**ASSIGNMENT**
Would you work out how many lines below include the word "shown"? Only that number is wanted.

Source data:
════════════════
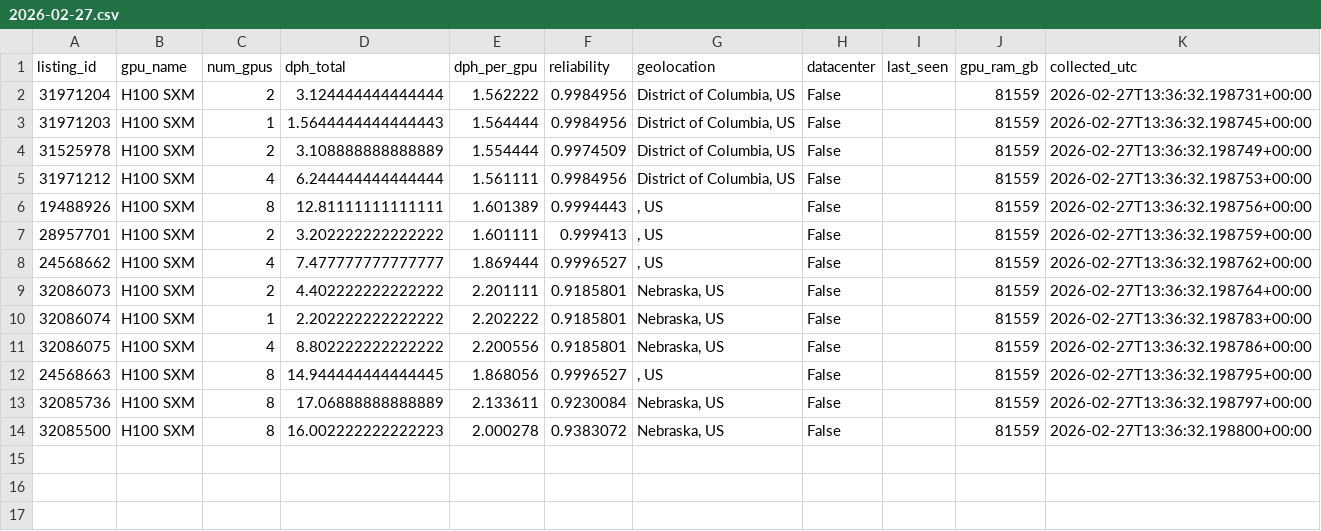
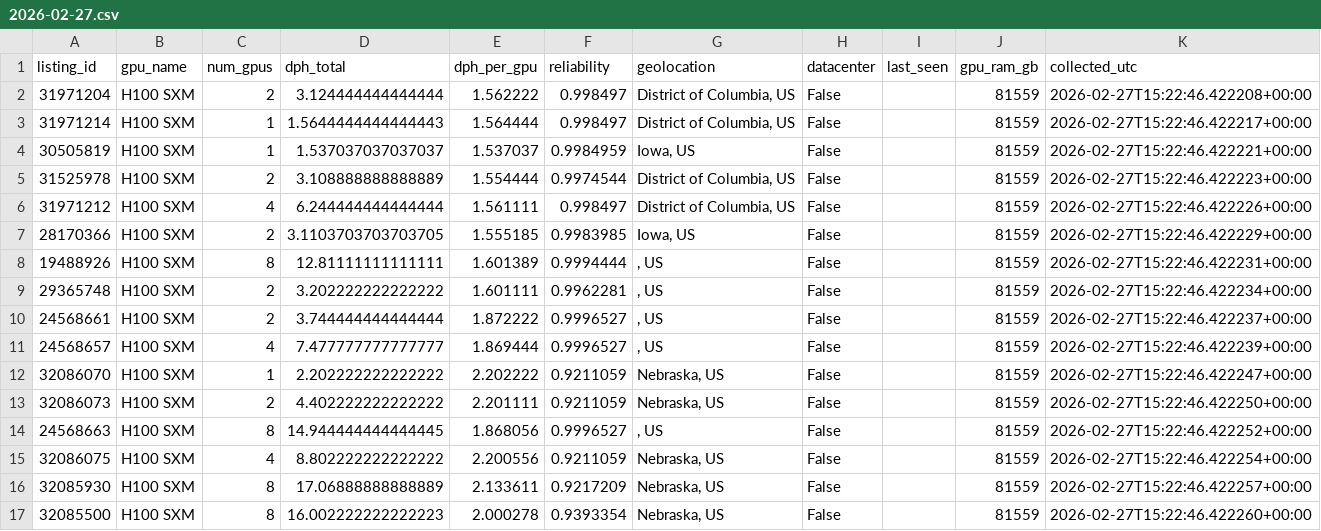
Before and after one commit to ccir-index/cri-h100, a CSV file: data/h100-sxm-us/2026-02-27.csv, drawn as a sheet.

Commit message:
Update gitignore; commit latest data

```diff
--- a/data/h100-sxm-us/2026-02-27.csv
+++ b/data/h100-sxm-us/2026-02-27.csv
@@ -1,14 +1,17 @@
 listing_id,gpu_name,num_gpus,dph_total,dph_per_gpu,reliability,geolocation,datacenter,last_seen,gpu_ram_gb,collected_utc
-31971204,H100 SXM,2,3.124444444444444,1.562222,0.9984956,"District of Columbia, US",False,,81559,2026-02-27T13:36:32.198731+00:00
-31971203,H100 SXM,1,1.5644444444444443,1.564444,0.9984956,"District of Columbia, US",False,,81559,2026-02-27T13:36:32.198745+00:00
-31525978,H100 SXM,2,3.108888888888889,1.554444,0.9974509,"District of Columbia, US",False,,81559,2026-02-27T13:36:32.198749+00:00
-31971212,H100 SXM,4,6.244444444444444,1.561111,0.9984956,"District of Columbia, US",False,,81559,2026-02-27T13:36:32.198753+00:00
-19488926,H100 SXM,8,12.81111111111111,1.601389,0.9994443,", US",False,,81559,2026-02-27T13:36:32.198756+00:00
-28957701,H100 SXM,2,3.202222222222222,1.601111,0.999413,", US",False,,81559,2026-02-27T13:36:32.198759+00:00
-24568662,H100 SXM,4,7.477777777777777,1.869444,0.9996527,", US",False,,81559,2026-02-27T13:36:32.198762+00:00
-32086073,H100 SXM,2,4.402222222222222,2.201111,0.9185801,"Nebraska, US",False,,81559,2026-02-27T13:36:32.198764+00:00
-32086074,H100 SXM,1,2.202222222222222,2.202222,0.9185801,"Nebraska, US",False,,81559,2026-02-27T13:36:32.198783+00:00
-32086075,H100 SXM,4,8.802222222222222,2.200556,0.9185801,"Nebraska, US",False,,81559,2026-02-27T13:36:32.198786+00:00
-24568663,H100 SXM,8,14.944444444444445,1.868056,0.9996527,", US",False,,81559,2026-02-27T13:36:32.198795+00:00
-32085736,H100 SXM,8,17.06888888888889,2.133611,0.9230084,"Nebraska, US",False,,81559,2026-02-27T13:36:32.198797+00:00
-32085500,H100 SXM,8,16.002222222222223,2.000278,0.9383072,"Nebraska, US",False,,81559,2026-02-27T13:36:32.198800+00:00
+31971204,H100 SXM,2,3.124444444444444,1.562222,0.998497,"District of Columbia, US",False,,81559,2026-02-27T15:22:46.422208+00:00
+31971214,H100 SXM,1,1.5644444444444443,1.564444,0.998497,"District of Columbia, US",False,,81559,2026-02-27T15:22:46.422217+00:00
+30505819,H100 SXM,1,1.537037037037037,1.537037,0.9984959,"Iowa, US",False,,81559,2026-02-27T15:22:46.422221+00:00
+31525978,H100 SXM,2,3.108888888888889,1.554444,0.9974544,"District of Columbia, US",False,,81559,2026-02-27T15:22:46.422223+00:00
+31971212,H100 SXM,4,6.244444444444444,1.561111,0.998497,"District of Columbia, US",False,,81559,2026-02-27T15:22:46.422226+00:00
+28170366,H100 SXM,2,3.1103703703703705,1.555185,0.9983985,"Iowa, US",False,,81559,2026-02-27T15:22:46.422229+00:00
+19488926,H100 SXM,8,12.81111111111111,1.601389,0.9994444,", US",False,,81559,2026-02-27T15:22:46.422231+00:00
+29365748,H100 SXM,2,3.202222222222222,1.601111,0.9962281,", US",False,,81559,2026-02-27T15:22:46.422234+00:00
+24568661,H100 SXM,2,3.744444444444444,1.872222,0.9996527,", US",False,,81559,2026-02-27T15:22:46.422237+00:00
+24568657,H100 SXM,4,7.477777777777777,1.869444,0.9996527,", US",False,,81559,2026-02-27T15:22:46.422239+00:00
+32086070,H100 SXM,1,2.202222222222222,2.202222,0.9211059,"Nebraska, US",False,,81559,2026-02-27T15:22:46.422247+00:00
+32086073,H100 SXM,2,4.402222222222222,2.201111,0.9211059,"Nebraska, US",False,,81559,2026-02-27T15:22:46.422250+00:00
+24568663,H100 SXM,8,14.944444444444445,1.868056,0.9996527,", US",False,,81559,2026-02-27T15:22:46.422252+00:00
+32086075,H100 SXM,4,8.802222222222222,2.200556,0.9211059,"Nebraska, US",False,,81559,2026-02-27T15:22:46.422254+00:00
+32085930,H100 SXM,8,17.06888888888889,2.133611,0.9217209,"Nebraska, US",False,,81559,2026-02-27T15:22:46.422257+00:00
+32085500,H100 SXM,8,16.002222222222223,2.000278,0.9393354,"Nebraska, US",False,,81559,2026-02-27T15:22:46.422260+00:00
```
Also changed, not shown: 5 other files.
════════════════
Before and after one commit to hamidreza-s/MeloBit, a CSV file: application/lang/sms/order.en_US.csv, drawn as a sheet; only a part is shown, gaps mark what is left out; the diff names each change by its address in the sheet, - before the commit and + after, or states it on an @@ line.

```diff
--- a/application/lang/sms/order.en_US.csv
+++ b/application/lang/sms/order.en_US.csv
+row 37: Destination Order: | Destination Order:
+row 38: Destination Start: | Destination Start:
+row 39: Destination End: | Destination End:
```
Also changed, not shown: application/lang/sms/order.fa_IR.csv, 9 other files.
════════════════
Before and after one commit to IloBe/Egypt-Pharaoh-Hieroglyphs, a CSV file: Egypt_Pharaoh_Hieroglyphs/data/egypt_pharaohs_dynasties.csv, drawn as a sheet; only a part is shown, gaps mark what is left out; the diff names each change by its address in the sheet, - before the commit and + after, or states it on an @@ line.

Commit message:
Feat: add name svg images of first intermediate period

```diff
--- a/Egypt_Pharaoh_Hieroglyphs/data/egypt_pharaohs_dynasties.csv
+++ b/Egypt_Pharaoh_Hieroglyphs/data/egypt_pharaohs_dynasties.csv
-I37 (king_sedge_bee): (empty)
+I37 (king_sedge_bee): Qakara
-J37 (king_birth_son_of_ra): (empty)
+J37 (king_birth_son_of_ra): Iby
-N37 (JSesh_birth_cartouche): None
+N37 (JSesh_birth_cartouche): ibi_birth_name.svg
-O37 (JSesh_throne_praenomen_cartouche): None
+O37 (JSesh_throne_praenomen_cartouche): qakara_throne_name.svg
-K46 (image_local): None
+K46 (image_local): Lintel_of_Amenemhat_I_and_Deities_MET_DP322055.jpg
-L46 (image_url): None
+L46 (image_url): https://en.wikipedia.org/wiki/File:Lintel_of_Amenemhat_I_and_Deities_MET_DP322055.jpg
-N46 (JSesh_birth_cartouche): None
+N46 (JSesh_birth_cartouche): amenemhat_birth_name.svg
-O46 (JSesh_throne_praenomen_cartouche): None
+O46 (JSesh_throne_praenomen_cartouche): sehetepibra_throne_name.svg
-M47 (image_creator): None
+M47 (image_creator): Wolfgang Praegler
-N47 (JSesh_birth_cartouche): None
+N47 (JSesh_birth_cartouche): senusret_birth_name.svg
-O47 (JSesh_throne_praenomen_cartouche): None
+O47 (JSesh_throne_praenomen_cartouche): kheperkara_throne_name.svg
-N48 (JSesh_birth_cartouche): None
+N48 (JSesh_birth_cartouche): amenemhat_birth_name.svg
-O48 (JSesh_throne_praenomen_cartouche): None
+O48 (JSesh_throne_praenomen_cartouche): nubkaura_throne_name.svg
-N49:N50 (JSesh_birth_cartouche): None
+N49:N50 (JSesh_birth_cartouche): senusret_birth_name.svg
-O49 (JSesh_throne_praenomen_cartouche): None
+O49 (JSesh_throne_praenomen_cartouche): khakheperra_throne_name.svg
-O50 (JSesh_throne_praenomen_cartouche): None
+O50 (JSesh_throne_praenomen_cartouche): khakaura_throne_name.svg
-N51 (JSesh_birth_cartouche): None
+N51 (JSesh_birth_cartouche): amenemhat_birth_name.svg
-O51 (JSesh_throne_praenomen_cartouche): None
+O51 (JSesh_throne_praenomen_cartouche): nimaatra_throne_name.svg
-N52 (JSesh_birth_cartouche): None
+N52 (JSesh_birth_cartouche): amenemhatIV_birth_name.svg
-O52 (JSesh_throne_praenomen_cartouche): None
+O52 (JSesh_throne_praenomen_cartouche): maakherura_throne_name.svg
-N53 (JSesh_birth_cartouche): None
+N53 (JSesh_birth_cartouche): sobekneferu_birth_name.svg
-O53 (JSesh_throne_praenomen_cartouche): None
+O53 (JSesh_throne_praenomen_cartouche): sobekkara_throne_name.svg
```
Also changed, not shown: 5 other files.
════════════════
**TASK RESULT**
5